Of course the bus trips, like the sea cruises, are on hold during the pandemic. But in other ways, Covid-19 has been kind to Stitchin' Heaven, whose sales this year--many through its web site--are up more than 60 percent. "People are sewing again," says Luttrell. "They have dusted off their old sewing machines or are buying new ones. They are buying fabric."

And the company has received national recognition--including a spotlight on The Kelly Clarkson Show--for spearheading a facemask drive among its community of quilters. The company's customers and social networks sewed more than 50,000, which Luttrell distributed to clinics, doctors' offices, and other businesses in her corner of East Texas. Although Stitchin' Heaven could have produced the masks itself, "We knew our customers would want to be the ones to make them," says Luttrell. "They are giving people."

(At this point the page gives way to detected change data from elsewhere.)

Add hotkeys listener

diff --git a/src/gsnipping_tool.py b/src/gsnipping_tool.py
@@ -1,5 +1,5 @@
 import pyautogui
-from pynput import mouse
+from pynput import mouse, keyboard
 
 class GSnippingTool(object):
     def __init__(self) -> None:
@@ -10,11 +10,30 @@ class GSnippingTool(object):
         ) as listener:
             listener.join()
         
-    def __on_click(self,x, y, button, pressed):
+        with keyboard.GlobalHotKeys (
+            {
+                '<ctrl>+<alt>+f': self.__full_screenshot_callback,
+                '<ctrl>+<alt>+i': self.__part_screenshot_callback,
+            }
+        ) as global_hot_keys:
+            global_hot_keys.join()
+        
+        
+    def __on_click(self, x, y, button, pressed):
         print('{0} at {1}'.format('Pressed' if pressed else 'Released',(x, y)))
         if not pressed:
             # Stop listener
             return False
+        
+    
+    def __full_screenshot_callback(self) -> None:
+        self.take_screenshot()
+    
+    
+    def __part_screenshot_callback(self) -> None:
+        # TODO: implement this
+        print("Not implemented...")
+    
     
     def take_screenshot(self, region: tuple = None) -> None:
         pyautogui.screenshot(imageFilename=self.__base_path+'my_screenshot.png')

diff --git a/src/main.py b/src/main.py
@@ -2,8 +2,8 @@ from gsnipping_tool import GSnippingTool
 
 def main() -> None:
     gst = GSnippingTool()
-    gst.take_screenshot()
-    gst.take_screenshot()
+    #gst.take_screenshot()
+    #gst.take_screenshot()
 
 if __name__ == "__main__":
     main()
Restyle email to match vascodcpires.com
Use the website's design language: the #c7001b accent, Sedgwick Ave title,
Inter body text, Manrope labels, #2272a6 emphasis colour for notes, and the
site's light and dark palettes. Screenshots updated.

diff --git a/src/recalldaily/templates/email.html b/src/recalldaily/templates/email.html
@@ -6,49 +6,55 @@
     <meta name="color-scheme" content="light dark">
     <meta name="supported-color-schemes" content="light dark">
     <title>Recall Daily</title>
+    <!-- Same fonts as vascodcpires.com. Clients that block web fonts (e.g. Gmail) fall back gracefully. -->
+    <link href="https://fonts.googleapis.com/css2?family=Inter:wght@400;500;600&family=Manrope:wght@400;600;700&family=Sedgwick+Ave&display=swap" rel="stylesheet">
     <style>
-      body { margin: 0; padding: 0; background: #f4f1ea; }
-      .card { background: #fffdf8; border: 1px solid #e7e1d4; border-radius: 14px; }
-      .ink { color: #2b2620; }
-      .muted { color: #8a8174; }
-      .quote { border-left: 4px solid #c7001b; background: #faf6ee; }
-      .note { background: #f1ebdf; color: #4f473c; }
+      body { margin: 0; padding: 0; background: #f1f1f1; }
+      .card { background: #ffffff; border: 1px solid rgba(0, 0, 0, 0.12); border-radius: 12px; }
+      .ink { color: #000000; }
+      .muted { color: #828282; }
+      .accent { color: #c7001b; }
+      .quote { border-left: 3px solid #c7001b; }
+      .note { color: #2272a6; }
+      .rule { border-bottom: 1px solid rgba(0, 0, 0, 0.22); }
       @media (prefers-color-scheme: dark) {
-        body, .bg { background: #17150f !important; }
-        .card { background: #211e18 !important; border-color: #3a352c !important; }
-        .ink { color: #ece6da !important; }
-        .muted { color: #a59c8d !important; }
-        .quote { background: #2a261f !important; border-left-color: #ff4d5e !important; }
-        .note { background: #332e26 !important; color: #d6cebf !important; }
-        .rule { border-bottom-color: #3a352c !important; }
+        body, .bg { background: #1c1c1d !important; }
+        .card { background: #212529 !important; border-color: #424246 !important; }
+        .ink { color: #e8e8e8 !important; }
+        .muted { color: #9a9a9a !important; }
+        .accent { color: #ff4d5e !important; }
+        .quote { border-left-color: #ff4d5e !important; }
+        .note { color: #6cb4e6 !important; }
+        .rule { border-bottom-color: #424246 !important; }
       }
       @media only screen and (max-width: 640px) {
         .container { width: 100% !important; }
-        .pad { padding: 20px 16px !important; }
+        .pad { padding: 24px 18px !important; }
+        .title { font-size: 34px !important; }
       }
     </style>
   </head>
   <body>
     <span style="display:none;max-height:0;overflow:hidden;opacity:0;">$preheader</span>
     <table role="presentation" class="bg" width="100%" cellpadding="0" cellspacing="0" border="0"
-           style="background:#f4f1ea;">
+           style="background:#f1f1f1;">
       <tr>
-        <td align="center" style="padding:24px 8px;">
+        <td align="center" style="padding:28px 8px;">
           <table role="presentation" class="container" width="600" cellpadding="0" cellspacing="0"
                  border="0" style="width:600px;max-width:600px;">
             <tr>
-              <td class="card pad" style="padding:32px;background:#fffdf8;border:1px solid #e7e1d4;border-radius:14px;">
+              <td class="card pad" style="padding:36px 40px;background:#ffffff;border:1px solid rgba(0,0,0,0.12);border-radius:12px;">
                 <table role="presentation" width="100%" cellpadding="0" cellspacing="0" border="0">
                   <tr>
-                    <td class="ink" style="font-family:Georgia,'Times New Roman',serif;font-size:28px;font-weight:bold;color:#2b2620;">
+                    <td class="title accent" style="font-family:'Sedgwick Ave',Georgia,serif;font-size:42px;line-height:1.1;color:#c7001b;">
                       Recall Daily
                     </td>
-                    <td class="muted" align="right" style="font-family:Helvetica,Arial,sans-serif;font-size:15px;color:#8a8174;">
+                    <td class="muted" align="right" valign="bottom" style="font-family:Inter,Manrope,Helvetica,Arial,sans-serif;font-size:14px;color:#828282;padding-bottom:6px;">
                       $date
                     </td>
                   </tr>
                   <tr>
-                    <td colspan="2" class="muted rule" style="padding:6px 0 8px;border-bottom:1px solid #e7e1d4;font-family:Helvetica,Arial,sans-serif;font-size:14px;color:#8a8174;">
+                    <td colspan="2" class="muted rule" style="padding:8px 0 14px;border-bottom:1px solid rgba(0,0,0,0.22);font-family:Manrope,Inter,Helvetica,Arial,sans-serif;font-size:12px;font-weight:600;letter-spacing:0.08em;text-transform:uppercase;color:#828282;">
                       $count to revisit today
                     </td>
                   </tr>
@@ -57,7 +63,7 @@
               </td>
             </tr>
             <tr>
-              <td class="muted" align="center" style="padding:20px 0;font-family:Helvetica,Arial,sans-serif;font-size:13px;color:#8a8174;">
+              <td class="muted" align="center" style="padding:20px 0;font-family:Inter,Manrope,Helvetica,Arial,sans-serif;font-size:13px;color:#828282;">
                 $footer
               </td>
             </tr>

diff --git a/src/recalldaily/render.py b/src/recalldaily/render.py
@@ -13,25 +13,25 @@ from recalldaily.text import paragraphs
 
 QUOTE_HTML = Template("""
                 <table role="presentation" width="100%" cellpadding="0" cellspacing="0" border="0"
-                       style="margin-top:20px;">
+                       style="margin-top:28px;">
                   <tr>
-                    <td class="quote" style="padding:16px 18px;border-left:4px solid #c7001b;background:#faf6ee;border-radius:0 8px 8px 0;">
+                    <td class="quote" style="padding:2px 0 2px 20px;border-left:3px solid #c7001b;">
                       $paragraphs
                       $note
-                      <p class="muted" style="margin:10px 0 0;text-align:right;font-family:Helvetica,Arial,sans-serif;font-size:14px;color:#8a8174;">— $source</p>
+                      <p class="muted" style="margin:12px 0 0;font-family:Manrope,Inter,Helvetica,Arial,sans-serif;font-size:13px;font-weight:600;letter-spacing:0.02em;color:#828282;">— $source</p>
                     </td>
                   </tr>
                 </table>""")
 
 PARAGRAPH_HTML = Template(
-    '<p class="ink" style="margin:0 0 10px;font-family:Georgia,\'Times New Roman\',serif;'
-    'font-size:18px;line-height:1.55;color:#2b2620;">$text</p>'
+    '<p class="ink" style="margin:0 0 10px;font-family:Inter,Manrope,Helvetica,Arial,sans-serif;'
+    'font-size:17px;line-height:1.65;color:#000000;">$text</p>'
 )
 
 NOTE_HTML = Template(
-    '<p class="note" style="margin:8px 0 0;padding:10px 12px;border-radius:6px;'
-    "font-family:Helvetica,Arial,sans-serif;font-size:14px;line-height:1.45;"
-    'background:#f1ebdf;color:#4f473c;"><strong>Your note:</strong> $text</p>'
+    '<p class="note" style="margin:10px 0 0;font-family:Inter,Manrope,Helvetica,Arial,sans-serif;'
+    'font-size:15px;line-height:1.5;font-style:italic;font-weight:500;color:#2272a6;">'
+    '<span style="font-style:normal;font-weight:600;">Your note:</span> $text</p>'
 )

Meanwhile, Luttrell is revving up for 2021. Starting in May, a new and improved version of Camp Quilt S'more will emerge as a year-round offering on Stitchin' Heaven's 12-acre property. Luttrell anticipates the 9,000-square-foot retreat center she is building will be ready by March, as will 10 cottages that each sleeps two to four quilters. Until things are completely back to normal, the new retreat center will host smaller groups, with social distancing enforced.

Joy Mardon expects to be among the retreat center's first guests. A customer since 2009, when she traveled to Quitman from her home in Calgary, Alberta, Canada just to take a class. Mardon loves Block of the Month, the cruises, and the "incredible customer service." From a distance of 3,000 miles, she has kept up with news about Stitchin' Heaven's new store. "I can't wait to see it," says Mardon. "As soon as they open the borders, we are there."